SASKATOON, October 14, 2015– The Royal LePage House Price Survey released today showed relatively flat to moderate year-over-year median price increases across housing types surveyed in Saskatoon. During the third quarter of 2015, the aggregate price of a home in the region rose 0.5 per cent to $368,722.
Over this period, the median price of a two-storey home in Saskatoon rose 0.6 per cent year-over-year to $434,807, while the price of a bungalow saw a slight decline of 0.1 per cent to $369,678. At the same time, the price of a condominium showed steady growth of 2.7 per cent year-over-year to $246,191.
“Weak oil prices and slowing population growth have contributed to an overall slowdown in home sales activity as buyers are remaining more cautious; however, the market is still reasonably active. We expected to be hit harder by the downturn in the energy sector than we were,” said Norm Fisher, broker and owner, Royal LePage Vidorra. “We are still seeing income and job growth, which, combined with low interest rates, is maintaining sales activity levels and stability in home prices.”
Nationally, home prices showed moderate to strong year-over-year price increases in most markets in Canada. According to the report, the price of a home in Canada increased 8.0 per cent year-over-year to $502,643 in the third quarter. The price of a two-storey home rose 9.9 percent year-over-year to $615,304, and the price of a bungalow increased 6.8 per cent to $421,757. During the same period, the price of a condominium increased 2.8 per cent to $338,684.
“Economic slowdowns in energy-dependent markets, most notably in western Canada, have in part been offset by both renewed industrial activity in other parts of the country and the Bank of Canada’s recent interest rate cuts,” said Phil Soper, chief executive officer, Royal LePage. “In line with recent quarters, strong national home price increases are largely being driven by continued double-digit percentage increases in the Greater Toronto Area and Greater Vancouver, where housing affordability is already becoming a growing challenge for many individuals and families.”
“Home ownership remains a bright light amid unsettled investment and savings options in volatile global capital markets.

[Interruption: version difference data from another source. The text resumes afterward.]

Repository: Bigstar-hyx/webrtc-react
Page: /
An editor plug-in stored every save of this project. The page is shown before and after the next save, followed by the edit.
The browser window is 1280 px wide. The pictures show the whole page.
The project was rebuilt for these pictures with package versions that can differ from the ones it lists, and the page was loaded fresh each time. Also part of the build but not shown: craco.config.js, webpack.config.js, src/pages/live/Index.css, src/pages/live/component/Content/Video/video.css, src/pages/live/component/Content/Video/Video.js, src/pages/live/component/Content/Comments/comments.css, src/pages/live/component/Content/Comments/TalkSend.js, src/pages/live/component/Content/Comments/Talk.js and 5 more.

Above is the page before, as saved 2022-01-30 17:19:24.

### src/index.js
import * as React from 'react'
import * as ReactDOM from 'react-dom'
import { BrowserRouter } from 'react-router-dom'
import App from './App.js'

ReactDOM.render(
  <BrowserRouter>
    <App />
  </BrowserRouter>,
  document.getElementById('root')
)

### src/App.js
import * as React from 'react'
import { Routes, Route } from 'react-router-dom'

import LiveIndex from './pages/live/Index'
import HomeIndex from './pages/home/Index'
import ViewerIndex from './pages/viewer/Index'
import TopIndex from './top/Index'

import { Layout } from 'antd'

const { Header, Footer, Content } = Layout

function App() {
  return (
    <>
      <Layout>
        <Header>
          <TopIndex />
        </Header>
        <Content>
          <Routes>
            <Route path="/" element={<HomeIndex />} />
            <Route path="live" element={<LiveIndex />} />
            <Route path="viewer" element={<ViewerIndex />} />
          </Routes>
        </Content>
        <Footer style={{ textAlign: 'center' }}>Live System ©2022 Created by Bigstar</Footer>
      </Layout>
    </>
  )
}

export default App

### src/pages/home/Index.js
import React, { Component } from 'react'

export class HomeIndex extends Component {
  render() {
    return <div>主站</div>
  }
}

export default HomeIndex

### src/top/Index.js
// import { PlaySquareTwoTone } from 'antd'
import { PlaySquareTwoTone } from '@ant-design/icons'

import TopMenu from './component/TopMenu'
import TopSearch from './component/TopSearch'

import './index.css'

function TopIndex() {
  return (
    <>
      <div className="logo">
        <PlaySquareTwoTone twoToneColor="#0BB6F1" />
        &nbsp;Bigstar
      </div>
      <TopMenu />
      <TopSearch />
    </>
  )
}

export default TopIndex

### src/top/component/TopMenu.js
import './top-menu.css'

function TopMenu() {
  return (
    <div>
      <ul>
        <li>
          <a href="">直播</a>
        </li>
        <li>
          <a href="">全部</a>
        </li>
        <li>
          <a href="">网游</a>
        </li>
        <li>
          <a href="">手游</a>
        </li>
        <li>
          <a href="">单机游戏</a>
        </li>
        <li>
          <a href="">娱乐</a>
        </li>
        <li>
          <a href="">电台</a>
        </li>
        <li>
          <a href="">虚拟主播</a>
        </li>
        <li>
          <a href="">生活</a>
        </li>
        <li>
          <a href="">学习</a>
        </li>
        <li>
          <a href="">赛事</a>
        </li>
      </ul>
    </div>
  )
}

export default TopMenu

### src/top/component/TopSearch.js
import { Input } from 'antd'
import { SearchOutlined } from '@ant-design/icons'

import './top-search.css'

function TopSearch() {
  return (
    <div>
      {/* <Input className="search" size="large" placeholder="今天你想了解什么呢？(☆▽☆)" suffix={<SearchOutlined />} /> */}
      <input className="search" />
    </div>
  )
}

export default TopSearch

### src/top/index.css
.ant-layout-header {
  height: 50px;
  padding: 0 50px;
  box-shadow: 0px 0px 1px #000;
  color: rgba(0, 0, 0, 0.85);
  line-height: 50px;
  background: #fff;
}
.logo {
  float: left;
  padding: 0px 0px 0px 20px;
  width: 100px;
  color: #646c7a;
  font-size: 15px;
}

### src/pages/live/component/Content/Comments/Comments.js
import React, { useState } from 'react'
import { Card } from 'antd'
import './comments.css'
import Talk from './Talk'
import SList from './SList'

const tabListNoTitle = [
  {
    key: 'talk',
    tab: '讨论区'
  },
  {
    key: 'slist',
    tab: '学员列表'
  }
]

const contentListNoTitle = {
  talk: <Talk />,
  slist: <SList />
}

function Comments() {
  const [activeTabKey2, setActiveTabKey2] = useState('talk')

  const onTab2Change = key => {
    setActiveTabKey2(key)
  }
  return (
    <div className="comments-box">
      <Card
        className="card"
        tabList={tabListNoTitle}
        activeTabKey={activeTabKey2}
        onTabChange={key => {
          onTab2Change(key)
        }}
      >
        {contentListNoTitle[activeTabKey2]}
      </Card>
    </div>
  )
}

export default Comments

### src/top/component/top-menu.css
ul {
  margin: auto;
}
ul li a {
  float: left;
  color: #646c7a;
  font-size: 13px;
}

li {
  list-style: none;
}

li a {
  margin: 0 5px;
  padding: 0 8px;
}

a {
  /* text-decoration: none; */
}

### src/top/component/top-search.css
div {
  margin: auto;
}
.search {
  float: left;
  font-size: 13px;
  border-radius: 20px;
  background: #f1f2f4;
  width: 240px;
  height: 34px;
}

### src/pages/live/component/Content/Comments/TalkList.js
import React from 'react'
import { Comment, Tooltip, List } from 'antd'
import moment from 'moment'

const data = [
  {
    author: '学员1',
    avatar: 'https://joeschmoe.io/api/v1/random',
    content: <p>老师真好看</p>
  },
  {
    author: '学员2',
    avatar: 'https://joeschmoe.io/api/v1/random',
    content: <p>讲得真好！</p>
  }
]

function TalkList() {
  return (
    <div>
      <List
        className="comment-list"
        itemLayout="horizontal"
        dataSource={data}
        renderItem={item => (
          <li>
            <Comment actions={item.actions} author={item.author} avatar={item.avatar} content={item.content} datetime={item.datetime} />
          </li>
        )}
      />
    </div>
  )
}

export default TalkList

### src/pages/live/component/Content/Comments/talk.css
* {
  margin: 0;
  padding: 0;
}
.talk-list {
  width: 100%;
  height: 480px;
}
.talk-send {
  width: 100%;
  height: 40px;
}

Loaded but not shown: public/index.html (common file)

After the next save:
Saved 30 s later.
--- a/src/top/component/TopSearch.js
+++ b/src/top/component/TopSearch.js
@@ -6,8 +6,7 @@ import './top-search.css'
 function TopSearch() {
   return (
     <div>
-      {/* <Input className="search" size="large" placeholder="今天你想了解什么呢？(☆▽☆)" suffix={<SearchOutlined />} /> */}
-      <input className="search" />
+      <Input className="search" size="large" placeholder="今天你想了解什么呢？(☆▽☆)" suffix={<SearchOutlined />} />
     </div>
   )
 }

As we lead up to election day, it’s not surprising that all of the major political parties are acknowledging the housing sector’s prominence as the foundation on which the economy has been built for years, and a critical foundation upon which Canadians can build their savings,” continued Soper.
Beginning this quarter, Royal LePage’s House Price Survey includes the Royal LePage National House Price Composite comprising house values for 53 of the nation’s largest real estate markets through the use of a proprietary, custom-built system that analyzes a housing database containing millions of real estate transactions. The enhancements are made possible through Royal LePage’s collaboration with its sister company, Brookfield RPS, a leader in residential real estate data and analytics in Canada.